§ DATA RECORDS:
◆ ◆ ◆
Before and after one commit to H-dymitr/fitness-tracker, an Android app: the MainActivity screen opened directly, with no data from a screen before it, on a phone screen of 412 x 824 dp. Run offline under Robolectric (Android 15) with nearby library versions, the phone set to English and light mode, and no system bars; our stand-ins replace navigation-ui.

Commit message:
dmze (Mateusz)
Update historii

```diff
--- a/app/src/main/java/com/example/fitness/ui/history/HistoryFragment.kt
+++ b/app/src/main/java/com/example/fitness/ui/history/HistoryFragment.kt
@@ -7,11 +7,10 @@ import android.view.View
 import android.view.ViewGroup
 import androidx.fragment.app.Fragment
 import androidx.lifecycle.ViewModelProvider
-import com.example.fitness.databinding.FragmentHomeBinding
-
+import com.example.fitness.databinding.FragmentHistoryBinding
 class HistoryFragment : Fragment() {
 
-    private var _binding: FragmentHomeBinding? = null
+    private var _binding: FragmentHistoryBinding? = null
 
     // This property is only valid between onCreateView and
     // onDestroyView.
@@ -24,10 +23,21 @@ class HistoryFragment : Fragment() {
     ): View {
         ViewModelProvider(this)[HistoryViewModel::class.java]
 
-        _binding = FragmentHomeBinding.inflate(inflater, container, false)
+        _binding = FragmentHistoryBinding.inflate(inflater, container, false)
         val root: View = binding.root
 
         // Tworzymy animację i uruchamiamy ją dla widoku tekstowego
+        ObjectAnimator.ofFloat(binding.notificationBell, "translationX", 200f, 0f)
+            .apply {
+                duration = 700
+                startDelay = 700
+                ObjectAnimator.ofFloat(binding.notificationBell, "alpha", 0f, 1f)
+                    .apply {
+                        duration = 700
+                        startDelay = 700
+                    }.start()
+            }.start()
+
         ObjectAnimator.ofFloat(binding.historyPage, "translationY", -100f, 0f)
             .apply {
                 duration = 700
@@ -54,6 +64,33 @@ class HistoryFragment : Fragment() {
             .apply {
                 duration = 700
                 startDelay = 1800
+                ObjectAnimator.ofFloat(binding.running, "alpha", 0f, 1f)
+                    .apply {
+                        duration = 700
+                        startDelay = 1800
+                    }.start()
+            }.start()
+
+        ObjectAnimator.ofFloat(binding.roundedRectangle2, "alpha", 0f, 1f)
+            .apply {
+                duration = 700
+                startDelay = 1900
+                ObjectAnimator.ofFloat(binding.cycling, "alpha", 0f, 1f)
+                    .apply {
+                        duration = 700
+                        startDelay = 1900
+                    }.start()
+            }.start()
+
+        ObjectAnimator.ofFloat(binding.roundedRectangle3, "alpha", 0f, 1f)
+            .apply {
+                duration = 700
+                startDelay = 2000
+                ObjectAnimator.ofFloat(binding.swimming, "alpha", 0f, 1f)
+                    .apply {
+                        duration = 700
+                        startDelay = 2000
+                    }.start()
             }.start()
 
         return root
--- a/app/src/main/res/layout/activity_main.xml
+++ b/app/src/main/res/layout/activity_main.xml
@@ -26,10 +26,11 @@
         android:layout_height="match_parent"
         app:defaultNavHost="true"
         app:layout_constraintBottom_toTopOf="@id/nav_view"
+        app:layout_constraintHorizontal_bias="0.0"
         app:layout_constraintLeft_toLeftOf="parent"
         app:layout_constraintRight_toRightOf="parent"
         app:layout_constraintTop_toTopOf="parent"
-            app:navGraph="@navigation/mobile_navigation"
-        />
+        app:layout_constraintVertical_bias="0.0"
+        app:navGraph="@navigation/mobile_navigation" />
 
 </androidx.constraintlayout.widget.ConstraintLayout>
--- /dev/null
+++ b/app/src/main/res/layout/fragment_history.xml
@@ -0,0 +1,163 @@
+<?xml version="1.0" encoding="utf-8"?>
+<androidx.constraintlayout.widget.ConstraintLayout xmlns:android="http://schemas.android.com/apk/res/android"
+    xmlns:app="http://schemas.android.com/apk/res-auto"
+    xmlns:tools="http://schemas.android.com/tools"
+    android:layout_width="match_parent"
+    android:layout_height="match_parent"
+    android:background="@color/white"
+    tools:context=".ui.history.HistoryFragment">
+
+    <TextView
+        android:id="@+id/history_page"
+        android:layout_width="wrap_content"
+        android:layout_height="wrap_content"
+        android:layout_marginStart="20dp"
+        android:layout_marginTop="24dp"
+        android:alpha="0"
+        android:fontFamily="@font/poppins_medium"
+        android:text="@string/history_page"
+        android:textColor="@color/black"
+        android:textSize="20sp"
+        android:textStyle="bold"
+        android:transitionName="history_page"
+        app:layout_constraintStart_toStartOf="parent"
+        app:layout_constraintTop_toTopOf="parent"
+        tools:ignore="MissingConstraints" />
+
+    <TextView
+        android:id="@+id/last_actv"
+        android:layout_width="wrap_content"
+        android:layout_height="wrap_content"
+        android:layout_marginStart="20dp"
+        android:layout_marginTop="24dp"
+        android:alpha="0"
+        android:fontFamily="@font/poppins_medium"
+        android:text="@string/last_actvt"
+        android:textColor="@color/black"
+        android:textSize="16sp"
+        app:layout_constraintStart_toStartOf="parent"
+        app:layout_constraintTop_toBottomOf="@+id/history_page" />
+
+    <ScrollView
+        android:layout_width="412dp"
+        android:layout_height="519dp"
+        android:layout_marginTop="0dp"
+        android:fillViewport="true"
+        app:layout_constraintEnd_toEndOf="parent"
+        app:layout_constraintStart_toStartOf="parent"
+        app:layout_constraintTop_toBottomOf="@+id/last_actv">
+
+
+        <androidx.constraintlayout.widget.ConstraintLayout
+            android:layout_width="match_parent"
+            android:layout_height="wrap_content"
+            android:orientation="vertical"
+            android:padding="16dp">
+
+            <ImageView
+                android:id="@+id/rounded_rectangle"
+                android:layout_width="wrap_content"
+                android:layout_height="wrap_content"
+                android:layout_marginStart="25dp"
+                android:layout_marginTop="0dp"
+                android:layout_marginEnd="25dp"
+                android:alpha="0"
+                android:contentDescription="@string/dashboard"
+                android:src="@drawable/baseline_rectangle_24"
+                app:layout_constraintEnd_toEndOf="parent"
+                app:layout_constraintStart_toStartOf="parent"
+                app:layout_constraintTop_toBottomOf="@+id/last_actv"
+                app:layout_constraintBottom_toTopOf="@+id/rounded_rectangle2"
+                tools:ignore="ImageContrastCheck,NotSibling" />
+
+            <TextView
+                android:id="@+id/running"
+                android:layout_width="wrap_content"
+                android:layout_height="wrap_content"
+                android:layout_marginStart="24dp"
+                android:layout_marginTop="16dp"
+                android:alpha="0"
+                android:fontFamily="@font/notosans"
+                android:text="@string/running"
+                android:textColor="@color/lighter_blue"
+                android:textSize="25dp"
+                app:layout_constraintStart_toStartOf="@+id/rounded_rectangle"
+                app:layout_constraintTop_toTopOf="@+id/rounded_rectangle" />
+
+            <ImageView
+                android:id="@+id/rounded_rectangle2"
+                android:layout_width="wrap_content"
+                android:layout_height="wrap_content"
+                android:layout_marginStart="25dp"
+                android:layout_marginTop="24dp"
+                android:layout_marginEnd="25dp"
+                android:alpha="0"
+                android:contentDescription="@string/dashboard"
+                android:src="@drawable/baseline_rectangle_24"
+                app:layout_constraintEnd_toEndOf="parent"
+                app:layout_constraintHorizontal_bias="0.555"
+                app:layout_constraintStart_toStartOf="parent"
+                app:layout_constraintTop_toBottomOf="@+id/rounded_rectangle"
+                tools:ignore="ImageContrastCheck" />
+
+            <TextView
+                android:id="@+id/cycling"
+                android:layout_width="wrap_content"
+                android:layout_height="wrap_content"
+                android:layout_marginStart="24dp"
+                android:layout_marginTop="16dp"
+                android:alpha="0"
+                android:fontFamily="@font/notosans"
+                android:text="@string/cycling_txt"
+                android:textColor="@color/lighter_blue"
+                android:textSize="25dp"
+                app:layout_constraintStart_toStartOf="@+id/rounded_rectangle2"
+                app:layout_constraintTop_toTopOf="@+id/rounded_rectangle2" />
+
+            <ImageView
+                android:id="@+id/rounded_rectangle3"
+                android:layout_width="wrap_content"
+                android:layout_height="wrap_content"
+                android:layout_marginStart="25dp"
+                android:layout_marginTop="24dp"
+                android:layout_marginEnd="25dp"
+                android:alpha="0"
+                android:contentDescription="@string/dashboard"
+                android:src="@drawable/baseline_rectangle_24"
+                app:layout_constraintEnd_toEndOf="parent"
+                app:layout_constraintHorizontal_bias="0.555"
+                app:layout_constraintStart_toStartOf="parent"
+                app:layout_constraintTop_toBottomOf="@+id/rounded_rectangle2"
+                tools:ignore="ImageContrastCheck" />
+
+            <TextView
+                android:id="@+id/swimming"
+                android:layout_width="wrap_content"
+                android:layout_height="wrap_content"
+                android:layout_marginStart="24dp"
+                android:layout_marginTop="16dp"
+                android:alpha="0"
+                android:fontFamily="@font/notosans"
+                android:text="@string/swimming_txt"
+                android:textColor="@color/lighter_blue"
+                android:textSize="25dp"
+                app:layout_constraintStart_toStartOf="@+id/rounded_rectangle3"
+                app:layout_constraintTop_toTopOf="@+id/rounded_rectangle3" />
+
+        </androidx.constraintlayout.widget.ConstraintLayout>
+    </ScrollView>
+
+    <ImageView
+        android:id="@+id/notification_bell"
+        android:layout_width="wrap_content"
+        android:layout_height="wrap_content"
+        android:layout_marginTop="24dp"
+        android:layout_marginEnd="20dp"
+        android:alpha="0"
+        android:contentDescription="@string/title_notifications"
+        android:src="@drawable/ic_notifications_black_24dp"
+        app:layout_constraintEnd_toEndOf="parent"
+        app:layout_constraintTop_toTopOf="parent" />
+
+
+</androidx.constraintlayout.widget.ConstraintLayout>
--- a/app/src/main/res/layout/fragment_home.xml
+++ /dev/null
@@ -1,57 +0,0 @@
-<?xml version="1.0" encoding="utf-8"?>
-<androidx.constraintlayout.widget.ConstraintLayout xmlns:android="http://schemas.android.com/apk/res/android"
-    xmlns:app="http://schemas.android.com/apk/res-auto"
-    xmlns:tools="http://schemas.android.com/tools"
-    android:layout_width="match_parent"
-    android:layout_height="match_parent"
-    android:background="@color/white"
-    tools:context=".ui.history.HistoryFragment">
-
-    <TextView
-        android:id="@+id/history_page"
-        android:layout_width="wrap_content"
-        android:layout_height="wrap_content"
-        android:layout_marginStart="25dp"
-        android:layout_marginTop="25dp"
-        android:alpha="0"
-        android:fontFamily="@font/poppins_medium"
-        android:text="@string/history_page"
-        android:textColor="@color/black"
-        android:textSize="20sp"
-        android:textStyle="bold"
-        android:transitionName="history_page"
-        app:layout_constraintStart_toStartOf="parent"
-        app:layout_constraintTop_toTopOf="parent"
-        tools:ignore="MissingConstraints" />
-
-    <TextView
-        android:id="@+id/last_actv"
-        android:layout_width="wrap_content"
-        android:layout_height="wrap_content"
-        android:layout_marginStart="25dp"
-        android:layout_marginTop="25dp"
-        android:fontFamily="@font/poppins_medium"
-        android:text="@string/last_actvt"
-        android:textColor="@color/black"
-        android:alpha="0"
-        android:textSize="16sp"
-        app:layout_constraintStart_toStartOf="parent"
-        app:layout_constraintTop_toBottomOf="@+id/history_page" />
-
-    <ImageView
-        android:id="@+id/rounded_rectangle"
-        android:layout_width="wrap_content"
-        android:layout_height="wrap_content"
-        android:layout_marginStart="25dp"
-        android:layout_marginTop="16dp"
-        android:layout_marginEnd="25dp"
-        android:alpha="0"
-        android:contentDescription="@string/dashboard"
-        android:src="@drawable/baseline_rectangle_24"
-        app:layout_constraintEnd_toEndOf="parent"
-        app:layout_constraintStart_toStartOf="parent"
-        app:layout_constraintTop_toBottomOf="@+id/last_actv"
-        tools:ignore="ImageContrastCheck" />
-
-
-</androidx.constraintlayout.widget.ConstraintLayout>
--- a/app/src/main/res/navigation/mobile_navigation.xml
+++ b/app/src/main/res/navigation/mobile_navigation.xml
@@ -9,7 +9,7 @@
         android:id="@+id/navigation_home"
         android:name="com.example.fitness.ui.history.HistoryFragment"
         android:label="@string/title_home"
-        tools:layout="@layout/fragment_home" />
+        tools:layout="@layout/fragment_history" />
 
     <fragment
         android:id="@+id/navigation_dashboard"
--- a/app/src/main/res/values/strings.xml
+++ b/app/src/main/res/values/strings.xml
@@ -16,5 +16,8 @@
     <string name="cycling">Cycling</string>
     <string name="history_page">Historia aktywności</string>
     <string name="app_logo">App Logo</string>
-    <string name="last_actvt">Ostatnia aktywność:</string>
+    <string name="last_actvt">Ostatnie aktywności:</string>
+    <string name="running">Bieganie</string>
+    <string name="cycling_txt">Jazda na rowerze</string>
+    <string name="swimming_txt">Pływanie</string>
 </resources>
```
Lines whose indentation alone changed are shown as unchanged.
◆ ◆ ◆
§ TASK ITEM: Your answer should consist of the lines above that hold the word "androidx", copied exactly.

§ EXERCISE SOLUTION:
 import androidx.fragment.app.Fragment
 import androidx.lifecycle.ViewModelProvider
 </androidx.constraintlayout.widget.ConstraintLayout>
+<androidx.constraintlayout.widget.ConstraintLayout xmlns:android="http://schemas.android.com/apk/res/android"
+        <androidx.constraintlayout.widget.ConstraintLayout
+        </androidx.constraintlayout.widget.ConstraintLayout>
+</androidx.constraintlayout.widget.ConstraintLayout>
-<androidx.constraintlayout.widget.ConstraintLayout xmlns:android="http://schemas.android.com/apk/res/android"
-</androidx.constraintlayout.widget.ConstraintLayout>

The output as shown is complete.